Question: What is an external cost? Give some examples. Assess different strategies to internalize an external cost.
An external cost is an uncompensated cost imposed on third parties not directly involved in a market transaction. A negative externality occurs when MSC > MPC as there is an external cost imposed on third parties.
At market equilibrium, agents act in their own self-interest and set MPB = MPC at P* and Q*. The socially optimum equilibrium is MSB = MSC at P’ and Q’. A negative externality occurs because MSC > MPC. External costs are imposed on third parties. The sum of these external costs is the welfare loss to society. A market does not exist for external costs, so the goods’ market price is too low and output is too high compared to the socially optimum level. Market failure occurs because the good is under-priced and over-consumed.
Some examples of external costs include:
- Air pollution from smoking or burning fossil fuels. This damages the climate, crops and people’s health.
- Water pollution by an upstream factory that discharges toxic waste into a river that travels downstream. Water, plants, sea life, animals and humans downstream are harmed.
- Alcohol and drugs intoxicate people and may cause them to injure or kill others.
- Noise pollution from a neighbour playing loud music at night when others are sleeping.
- Litter and destruction of buildings and the environment are bad to look at.
The government must intervene to correct market failure. A mechanism must be used to internalize the externality, that is, to make agents take into account the external costs of their actions. Many different mechanisms could be used including taxation, regulation, property rights and marketable permits.
A Pigouvian tax (t) is an indirect tax levied on an agent’s consumption/production. The tax is equal to the marginal external cost at the socially optimum level. Taxes increase private costs so MPC shifts left. Market price rises from P* to P’ and output falls from Q* to Q’. At MPB = MPC + t, the market is now at the socially optimum level.
However, the government may not be able to estimate external costs accurately yet alone place a monetary value on them. The tax may be too high or too low, so the socially optimum level will not be reached. The government may only be able to move the market towards a more socially optimum level.
The government could also set regulations and laws directly set the amount produced/consumed in a market to the socially optimum level. A quota system could be set up by the government so that each firm/consumer is only allowed to produce/buy up to a fixed amount.

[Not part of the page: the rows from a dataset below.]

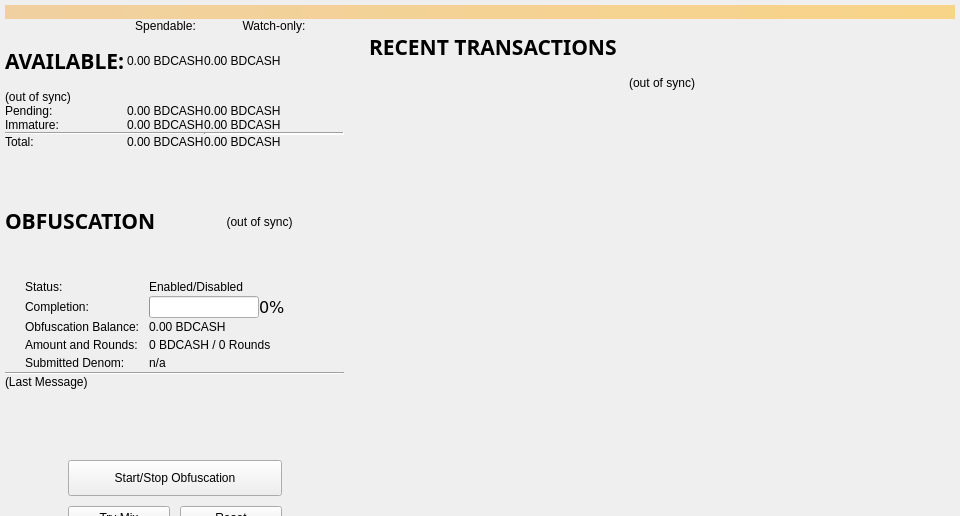
First picture: the form in src/qt/forms/overviewpage.ui, repository bdcashdev/BigdataCash, before the edit.
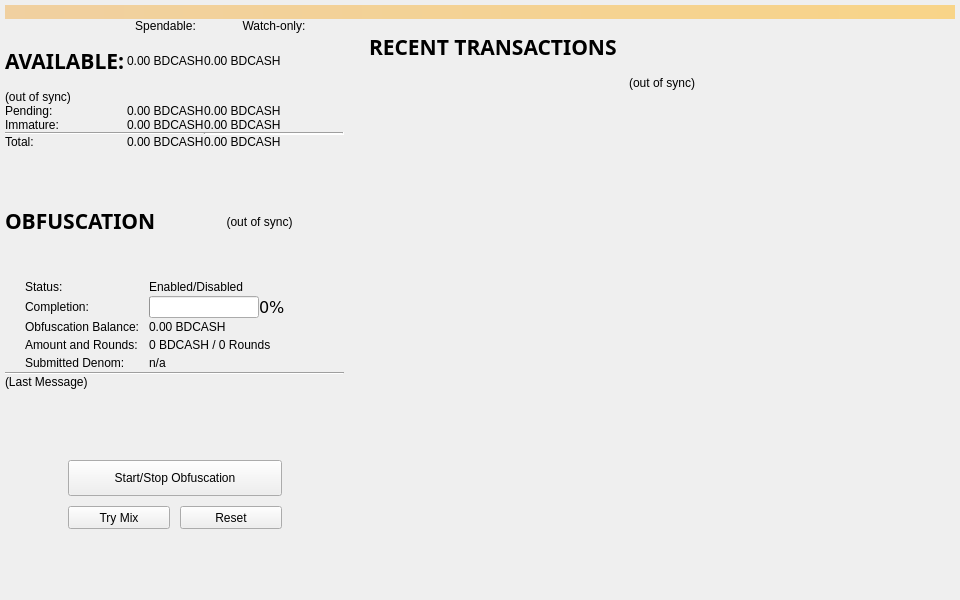
Second picture: the form after the edit.

```diff
--- a/src/qt/forms/overviewpage.ui
+++ b/src/qt/forms/overviewpage.ui
@@ -7,7 +7,7 @@
     <x>0</x>
     <y>0</y>
     <width>960</width>
-    <height>516</height>
+    <height>600</height>
    </rect>
   </property>
   <property name="minimumSize">
@@ -19,7 +19,7 @@
   <property name="maximumSize">
    <size>
     <width>1200</width>
-    <height>800</height>
+    <height>600</height>
    </size>
   </property>
   <property name="windowTitle">
```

But, the government must monitor each firm/consumer to enforce regulation. Maybe firms can hide their pollution levels, making it even more difficult for the government to monitor pollution. Maybe pollution monitoring equipment is too costly to install.
Another option for the government to consider is property rights. Maybe externalities arise because of undefined property rights. A property right defines who owns a resource and what they can do with it. A chemical factory may discharge toxic waste into a river because nobody owns the river so nobody has the right to stop them. The government could allocate property rights so that agents who are harmed by externalities are given the property rights over the resources being damaged. Agents can then legally stop or charge a price to others who damage their resources. Agents must negotiate how much of the negative externality there will be and what compensation will be paid to the property right owners. The externality is then internalized into the price mechanism and the socially optimum level is reached.
On the other hand, resource owners may not be able to identify who is polluting or how much damage each polluter is causing. Air pollution could be caused unequally by any number of pollutants. Resource owners then cannot charge polluters.
Alternatively, the government could use marketable (trade-able) permits. A pollution level is set at the socially optimum level and divided over a number of permits. Permits are allocated to polluters to let them pollute a certain amount (which sums to the socially optimum level). Polluters can buy or sell permits amongst themselves if they want to pollute more or less.
Although, it may be too difficult to allocate permits fairly. How should permits be allocated? An auction? Equal amounts? Maybe grandfathering (allocating permits in proportion to past pollution)? Any option will cause some firms to argue that the decision is unfair.